▸ WORK TASK
All entries below are to be copied precisely as they appear.

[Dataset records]
◇ ◇ ◇ ◇ ◇

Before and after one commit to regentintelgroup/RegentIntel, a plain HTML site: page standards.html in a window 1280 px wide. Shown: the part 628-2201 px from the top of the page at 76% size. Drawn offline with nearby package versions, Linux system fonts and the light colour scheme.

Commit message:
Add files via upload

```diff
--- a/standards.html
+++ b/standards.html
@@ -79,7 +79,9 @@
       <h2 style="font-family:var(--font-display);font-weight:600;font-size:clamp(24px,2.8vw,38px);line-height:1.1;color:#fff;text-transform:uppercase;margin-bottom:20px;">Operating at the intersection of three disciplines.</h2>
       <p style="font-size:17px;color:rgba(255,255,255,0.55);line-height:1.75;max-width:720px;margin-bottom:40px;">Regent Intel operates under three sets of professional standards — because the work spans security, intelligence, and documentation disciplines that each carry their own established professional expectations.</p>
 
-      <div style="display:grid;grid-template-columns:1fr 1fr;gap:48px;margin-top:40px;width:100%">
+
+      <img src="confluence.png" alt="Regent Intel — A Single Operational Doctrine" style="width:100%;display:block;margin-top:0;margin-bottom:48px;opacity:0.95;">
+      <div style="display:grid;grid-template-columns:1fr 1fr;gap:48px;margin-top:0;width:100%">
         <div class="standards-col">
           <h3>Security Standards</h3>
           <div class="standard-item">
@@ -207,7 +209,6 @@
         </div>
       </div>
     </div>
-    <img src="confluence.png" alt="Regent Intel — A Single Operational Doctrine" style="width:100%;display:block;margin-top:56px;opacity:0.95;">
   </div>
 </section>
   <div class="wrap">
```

◇ ◇ ◇ ◇ ◇

▸ TASK SOLUTION
Before and after one commit to regentintelgroup/RegentIntel, a plain HTML site: page standards.html in a window 1280 px wide. Shown: the part 628-2201 px from the top of the page at 76% size. Drawn offline with nearby package versions, Linux system fonts and the light colour scheme.

Commit message:
Add files via upload

```diff
--- a/standards.html
+++ b/standards.html
@@ -79,7 +79,9 @@
       <h2 style="font-family:var(--font-display);font-weight:600;font-size:clamp(24px,2.8vw,38px);line-height:1.1;color:#fff;text-transform:uppercase;margin-bottom:20px;">Operating at the intersection of three disciplines.</h2>
       <p style="font-size:17px;color:rgba(255,255,255,0.55);line-height:1.75;max-width:720px;margin-bottom:40px;">Regent Intel operates under three sets of professional standards — because the work spans security, intelligence, and documentation disciplines that each carry their own established professional expectations.</p>
 
-      <div style="display:grid;grid-template-columns:1fr 1fr;gap:48px;margin-top:40px;width:100%">
+
+      <img src="confluence.png" alt="Regent Intel — A Single Operational Doctrine" style="width:100%;display:block;margin-top:0;margin-bottom:48px;opacity:0.95;">
+      <div style="display:grid;grid-template-columns:1fr 1fr;gap:48px;margin-top:0;width:100%">
         <div class="standards-col">
           <h3>Security Standards</h3>
           <div class="standard-item">
@@ -207,7 +209,6 @@
         </div>
       </div>
     </div>
-    <img src="confluence.png" alt="Regent Intel — A Single Operational Doctrine" style="width:100%;display:block;margin-top:56px;opacity:0.95;">
   </div>
 </section>
   <div class="wrap">
```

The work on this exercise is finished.